Possibilities of the Public Humanities:
The humanities are in the midst of one of the most challenging moments in our collective history. And that declaration is by no means surprising. The fields that find ourselves under the umbrella of The Modern Language Association have been pushed to defend ourselves against claims that we lack relevance to the “real world.” Budgets have been slashed; tenure lines have been cut; and entire departments have disappeared, gutted by both private institutions and antagonistic state legislatures. And yet in this moment of crisis we find at least one silver lining. A growing number of scholars have escaped the so-called "ivory tower," working to bring our interests and our work into a broader world.
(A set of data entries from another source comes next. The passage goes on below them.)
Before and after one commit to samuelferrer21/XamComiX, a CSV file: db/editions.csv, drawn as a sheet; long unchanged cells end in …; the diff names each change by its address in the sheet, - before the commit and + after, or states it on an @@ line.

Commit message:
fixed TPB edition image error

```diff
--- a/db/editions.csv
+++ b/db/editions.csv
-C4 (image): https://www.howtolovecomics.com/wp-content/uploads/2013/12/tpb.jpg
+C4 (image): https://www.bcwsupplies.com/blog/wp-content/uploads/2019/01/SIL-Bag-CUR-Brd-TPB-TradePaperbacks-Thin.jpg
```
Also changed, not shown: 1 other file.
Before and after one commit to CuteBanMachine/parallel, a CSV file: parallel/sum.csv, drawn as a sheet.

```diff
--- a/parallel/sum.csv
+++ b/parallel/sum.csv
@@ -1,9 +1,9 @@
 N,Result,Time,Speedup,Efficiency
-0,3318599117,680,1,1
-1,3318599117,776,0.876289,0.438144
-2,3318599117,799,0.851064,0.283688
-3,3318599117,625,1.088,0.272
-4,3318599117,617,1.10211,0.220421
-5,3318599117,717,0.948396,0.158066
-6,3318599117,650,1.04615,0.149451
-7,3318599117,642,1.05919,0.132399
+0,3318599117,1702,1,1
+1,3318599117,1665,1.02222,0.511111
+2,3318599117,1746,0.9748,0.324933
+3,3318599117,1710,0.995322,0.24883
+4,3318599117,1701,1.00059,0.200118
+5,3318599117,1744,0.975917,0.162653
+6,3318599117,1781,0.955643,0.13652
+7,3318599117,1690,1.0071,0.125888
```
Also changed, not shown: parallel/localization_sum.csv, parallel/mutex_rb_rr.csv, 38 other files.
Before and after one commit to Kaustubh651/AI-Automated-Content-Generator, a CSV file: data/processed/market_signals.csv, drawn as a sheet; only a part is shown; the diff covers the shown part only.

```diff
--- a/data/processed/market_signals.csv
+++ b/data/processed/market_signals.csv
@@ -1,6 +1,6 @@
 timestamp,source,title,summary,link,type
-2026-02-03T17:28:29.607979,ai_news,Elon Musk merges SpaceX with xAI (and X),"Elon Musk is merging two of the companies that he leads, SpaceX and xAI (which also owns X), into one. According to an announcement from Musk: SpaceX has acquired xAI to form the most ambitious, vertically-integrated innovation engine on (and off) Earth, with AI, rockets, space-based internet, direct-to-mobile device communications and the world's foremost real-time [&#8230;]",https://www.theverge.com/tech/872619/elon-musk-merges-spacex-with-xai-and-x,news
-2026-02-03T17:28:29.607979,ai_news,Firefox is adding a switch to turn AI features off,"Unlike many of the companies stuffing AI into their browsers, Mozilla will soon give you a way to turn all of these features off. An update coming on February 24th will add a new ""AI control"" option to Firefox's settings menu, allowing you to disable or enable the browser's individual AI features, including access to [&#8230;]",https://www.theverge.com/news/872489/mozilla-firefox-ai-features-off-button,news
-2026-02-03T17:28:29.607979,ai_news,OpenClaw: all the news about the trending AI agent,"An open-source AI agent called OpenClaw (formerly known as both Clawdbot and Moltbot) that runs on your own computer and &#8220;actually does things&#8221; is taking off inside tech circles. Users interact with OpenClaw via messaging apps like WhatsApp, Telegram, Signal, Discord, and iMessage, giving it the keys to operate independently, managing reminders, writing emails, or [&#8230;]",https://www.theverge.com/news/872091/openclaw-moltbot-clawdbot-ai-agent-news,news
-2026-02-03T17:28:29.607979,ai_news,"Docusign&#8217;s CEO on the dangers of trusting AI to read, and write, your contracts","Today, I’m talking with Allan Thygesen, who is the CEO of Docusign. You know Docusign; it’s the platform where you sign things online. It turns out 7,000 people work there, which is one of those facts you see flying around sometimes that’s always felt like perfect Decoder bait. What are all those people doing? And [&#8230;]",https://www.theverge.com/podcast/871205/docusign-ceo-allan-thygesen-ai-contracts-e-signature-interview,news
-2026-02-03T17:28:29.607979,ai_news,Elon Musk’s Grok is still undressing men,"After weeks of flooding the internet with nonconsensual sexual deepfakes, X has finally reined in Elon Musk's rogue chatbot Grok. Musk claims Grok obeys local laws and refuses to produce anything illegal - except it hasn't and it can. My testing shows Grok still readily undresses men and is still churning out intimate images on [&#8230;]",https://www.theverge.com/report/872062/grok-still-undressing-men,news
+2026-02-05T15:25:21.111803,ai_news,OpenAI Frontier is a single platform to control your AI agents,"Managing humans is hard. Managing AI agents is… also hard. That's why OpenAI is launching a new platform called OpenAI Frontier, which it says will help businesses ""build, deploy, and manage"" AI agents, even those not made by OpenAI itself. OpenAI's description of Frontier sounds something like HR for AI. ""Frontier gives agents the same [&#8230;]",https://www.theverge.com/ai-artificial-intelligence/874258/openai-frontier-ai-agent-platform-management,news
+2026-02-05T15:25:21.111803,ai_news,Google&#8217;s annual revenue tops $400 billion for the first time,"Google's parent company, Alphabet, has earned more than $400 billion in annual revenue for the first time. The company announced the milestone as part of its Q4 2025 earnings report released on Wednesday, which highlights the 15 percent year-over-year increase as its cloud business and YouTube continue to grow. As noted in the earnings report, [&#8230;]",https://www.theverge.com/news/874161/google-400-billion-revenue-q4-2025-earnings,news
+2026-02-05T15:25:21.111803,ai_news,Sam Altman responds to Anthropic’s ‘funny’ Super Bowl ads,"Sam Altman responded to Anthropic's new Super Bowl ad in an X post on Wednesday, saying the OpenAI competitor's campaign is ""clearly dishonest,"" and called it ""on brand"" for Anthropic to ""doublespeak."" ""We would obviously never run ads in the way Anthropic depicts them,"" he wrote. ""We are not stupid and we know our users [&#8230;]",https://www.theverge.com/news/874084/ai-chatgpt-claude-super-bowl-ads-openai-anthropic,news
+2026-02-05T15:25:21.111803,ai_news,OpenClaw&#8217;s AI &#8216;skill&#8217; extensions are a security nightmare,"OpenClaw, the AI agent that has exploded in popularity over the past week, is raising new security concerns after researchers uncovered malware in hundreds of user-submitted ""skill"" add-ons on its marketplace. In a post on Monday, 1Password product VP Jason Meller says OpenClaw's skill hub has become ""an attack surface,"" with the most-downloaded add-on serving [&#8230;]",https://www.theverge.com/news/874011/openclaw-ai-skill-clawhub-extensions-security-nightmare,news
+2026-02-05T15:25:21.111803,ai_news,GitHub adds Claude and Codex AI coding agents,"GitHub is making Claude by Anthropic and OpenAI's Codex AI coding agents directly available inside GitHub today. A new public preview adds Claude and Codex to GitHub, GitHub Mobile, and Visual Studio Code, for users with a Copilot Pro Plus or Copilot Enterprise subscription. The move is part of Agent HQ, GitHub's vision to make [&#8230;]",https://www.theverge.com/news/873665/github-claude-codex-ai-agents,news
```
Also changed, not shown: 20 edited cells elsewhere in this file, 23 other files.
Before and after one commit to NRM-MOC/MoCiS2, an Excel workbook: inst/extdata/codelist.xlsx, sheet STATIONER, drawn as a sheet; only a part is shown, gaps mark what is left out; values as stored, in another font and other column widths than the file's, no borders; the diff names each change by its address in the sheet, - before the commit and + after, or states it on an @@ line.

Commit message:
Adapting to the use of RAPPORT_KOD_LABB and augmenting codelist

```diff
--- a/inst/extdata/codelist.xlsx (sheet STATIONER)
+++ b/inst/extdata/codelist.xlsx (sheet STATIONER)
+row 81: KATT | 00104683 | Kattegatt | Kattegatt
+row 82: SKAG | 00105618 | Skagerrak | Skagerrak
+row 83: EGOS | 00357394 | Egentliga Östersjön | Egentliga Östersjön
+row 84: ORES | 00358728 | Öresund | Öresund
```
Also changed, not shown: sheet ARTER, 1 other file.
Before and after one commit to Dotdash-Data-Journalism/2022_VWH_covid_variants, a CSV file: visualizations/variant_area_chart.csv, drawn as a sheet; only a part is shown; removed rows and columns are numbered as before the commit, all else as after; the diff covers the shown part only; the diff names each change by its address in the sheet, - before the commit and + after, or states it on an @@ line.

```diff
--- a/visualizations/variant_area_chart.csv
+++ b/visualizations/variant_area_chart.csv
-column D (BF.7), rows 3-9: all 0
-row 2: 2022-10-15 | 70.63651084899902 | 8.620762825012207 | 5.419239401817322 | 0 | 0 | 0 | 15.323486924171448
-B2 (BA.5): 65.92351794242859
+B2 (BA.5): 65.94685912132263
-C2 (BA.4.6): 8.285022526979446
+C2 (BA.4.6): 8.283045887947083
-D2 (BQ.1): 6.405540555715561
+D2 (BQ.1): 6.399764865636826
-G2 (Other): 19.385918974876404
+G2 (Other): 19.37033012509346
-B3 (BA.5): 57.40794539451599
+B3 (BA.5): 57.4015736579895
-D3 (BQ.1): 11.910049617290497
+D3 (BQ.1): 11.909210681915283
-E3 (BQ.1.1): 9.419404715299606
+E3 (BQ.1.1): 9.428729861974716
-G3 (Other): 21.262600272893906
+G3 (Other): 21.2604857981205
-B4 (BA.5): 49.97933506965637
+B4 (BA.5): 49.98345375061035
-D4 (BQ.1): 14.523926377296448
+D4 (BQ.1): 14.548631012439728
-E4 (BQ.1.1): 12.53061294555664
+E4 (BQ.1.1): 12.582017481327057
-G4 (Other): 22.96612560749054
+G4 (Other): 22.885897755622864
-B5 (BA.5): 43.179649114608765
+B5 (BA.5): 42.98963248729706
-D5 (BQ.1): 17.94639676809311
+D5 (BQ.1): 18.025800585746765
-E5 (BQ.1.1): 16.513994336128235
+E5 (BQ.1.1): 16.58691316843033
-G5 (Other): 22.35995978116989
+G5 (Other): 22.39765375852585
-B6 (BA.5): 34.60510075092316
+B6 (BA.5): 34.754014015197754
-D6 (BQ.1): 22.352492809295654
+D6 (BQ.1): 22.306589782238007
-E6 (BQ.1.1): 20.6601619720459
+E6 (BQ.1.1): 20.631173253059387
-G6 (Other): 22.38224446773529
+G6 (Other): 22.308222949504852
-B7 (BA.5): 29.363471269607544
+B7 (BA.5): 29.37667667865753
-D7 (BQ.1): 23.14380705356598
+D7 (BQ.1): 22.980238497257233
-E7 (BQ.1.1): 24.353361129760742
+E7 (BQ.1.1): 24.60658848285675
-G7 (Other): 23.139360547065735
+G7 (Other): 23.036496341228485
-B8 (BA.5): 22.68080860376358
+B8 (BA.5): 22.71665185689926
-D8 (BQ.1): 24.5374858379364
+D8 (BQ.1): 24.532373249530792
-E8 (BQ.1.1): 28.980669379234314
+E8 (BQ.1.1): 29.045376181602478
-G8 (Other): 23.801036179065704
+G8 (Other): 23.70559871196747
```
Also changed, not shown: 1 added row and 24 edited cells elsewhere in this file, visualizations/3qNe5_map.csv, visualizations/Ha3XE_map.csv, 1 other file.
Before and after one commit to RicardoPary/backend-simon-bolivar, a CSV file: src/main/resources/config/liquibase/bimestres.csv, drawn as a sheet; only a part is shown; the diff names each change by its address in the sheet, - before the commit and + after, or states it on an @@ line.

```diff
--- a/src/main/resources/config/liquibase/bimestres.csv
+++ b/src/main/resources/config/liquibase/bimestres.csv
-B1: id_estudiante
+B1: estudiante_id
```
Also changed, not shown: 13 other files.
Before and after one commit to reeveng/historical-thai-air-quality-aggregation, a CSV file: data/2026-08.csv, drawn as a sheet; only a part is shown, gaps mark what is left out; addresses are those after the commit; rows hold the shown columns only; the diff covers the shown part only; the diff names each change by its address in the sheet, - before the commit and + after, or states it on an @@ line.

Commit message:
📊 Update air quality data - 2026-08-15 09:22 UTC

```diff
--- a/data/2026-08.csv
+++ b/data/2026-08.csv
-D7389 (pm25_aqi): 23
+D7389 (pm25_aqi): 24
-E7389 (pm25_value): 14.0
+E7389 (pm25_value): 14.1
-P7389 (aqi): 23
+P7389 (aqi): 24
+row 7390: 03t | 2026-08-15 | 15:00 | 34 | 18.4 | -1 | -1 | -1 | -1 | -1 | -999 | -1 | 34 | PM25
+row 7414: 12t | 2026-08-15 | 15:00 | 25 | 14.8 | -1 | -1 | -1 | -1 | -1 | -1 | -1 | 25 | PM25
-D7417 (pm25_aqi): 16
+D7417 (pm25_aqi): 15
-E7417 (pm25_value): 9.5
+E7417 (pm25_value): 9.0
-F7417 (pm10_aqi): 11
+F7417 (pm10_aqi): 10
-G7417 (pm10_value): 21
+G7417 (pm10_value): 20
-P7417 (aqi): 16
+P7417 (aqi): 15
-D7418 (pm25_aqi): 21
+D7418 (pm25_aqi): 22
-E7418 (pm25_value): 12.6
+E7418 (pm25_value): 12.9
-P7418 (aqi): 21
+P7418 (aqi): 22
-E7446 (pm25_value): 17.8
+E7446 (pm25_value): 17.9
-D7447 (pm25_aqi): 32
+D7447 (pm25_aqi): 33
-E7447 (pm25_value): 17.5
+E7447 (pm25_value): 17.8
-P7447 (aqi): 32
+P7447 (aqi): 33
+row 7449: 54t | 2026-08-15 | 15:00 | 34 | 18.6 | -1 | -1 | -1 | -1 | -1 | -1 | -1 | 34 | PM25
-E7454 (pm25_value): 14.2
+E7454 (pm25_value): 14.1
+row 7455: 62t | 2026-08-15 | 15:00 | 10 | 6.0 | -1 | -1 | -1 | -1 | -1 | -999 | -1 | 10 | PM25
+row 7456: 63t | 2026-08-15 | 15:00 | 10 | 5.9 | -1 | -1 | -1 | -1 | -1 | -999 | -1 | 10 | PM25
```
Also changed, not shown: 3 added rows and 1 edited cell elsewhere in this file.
These scholars, who we have grouped together as contributors to the "public humanities," have found innovative ways to actually make a difference for publics that exist beyond the walls of our conferences, our classrooms, and our colleges or universities.
"Possibilities of the Public Humanities" is unabashedly a service-oriented roundtable, organized by the Committee on the Status of Graduate Students in the Profession (CSGSP). Our goal is to simultaneously (1) showcase examples of the compelling public work that has been produced in ways that might inspire new projects and (2) provide our audience with examples of the resources that they can use to develop and implement their own projects. After a very short introduction six panelists will offer brief overviews of their work, which will shift into discussions about the conditions of possibility for their projects. Panelists will speak to (1) the ways that they initially reached out and forged connections with broader publics, (2) their attempts to make the most of institutional resources, and (3) the things that they have learned from their own work. Each speaker will present for 6-8 minutes, and then our respondent will contextualize these comments from an administrative perspective, addressing the ways that both departments and institutions can help encourage and position public projects. We will actively moderate, leaving 20 minutes for a substantive discussion.
Since this panel is being sponsored and organized by the CSGSP, it will be directed towards graduate students, postdoctoral fellows, and junior faculty members who are imagining possible futures for themselves. Our roundtable will help them think more carefully and more concretely about the kinds of projects they might pursue, the kinds of time commitments they would need to make, and what they should know as they embark on work that doesn’t yet have clear, established paths for getting started—or for receiving institutional recognition and support. Despite this target audience, we also anticipate that many of our roundtable’s discussions and questions will also appeal to senior scholars who are thinking about starting new projects in the public humanities. Some of our speakers will be actively recruiting new collaborators and contributors, and we also invite any person or organization that wants to share information about a public humanities project to circulate handouts with information about how to get involved (a miniature poster session).
We have selected participants who represent key fields and practices that collectively shape the public humanities:
Jessica Richard (Associate Professor, Wake Forest University) will discuss The 18th-Century Common, a public humanities project for enthusiasts of 18th-century studies that she co-founded and co-edits. The project offers a space for scholars of all levels to share research with nonacademic readers.
Xine Yao (SSHRC Postdoctoral Research Fellow, University of British Columbia) will describe developing her podcast, PhDivas, along with a new project to oversee a podcast series for C19: The Society of Nineteenth-Century Americanists.
Kym Weed (Graduate Student, University of North Carolina), will outline her work on a medical humanities project, which she developed as Assistant Director of a new Health Humanities Lab that she helped shape.
Colin Dewey (Assistant Professor, California State University Maritime Academy) will introduce the “Cal Maritime Ocean Initiative,” an interdisciplinary campus-based research group that connects students and faculty with environmental activists and citizen-science projects in the Bay Area.
Victoria Papa (Assistant Professor, Massachusetts College of Liberal Arts) will discuss a course that examines the intersection of trauma and pedagogy through a particular case study: a community partnership and service-learning writing course, developed in the aftermath of the Boston Marathon bombing.
Jennie Lightweis-Goff (Lecturer, University of Mississippi) will speak to the challenges and compromises of teaching in maximum security prisons in New Orleans and in Mississippi.
These presentations will be followed by a response by Armanda Lewis (Director of the Office of Educational Technology, New York University), who will contextualize these presentations from an administrative perspective. She will speak to the different levels of departmental and institutional support that help encourage and position public scholars: individual interdisciplinary thinking, departmental focus on project-based learning, and institutional partnerships shaped by clear, multi-layered incentives.
Meredith Farmer (Assistant Teaching Professor, Wake Forest University) will preside and direct the subsequent discussion.
This panel is sponsored by the Committee on the Status of Graduate Student in the Profession.